It was a cool and cloudy monsoon morning and the rain God, however, was not in a mood to bless Mumbai with showers just yet. It was a perfect opportunity to click a picture of the dark clouds that sure seemed like a silver lining after long, hot months of summer. That’s when a two-year-old appeared and demanded to listen to Sia’s Cheap Thrills – a habit she developed over the past few months. Having said‘No’ to playing the music, she threw a tantrum.
Though such demands by children are a common sight these days, one can see through the tantrum of a two-year-old, which might one day become a, ‘you-owe-me-everything’ attitude. This was perhaps because she was too pampered being the first child in the family after 20-odd years. Pampering turns bettersinto brats and we as family too can help children become better individuals of tomorrow – because who said it’s just a parent’s job anyway?!

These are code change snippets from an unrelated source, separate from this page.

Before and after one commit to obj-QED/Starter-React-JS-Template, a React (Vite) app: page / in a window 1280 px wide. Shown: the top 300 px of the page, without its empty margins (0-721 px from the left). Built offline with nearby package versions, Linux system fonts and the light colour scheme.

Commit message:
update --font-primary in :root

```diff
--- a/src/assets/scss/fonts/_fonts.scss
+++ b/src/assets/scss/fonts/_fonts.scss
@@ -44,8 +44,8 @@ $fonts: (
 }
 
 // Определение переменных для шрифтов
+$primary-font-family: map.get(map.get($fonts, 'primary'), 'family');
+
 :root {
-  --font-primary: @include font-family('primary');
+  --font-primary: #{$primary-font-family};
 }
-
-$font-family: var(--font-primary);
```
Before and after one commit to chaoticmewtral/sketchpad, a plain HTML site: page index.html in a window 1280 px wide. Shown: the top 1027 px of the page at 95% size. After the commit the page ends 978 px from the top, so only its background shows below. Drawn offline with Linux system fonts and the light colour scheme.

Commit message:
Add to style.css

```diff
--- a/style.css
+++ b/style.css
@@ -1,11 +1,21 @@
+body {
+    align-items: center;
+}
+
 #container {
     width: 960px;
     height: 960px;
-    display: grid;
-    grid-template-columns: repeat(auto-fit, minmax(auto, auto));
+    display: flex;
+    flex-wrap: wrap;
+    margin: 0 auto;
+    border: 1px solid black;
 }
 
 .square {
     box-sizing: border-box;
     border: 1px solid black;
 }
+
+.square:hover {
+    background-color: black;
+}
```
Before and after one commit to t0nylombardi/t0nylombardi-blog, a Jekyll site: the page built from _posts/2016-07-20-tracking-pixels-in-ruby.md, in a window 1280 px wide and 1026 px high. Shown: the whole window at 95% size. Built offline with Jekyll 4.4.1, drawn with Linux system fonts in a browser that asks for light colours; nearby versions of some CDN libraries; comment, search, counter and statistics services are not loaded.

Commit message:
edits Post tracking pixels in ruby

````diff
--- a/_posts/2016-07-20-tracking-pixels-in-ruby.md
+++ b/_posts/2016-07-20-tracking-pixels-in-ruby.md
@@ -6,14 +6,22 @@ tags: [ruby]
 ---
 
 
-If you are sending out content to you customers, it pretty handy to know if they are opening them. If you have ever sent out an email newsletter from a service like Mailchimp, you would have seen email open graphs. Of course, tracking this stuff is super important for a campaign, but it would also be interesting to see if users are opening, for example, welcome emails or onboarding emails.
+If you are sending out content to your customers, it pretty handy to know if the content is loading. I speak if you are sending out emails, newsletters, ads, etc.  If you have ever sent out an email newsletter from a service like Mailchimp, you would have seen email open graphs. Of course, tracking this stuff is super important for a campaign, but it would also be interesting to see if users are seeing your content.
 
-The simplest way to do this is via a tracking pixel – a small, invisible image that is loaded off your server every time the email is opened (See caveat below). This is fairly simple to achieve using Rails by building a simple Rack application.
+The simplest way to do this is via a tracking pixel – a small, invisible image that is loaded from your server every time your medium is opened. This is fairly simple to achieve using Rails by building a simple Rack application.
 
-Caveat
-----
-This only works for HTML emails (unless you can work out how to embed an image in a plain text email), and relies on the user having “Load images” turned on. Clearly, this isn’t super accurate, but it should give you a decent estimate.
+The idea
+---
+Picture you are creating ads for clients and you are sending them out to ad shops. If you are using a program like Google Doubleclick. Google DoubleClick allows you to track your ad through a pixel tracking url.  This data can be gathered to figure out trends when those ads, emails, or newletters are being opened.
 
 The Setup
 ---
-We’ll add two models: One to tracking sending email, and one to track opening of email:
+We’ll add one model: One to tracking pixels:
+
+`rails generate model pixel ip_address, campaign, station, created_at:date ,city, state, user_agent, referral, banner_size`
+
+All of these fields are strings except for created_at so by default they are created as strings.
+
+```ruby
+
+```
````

NURTURING – NOT PAMPERING
A common misconception that most people have is that the more you give your child the more you love them. As a child, you may have been given all that you ‘demanded’, any day, any hour. But it is important to teach your children theresponsibility and accountability early in life by making them work for the things they want, not need.
But Dr Sameer Parekh, Director of Department of Mental Health and Behavioral Sciences, Fortis Healthcare saysover-giving it is not all. For starters, a permissive style of parenting which is unlikely to offer any form of discipline when coupled with parents’ endeavours to be more of a friend than a parent to the child more often than not backfires, with a higher susceptibility of behavioural difficulties for such children.
He points out another extreme style of which is of uninvolved or neglectful parents, who might not even fulfil the basic needs and desires of the children, thereby leading to disturbed attachment patterns and adverse impacts on the children’s psychological wellbeing.
So how do you walk the thin line?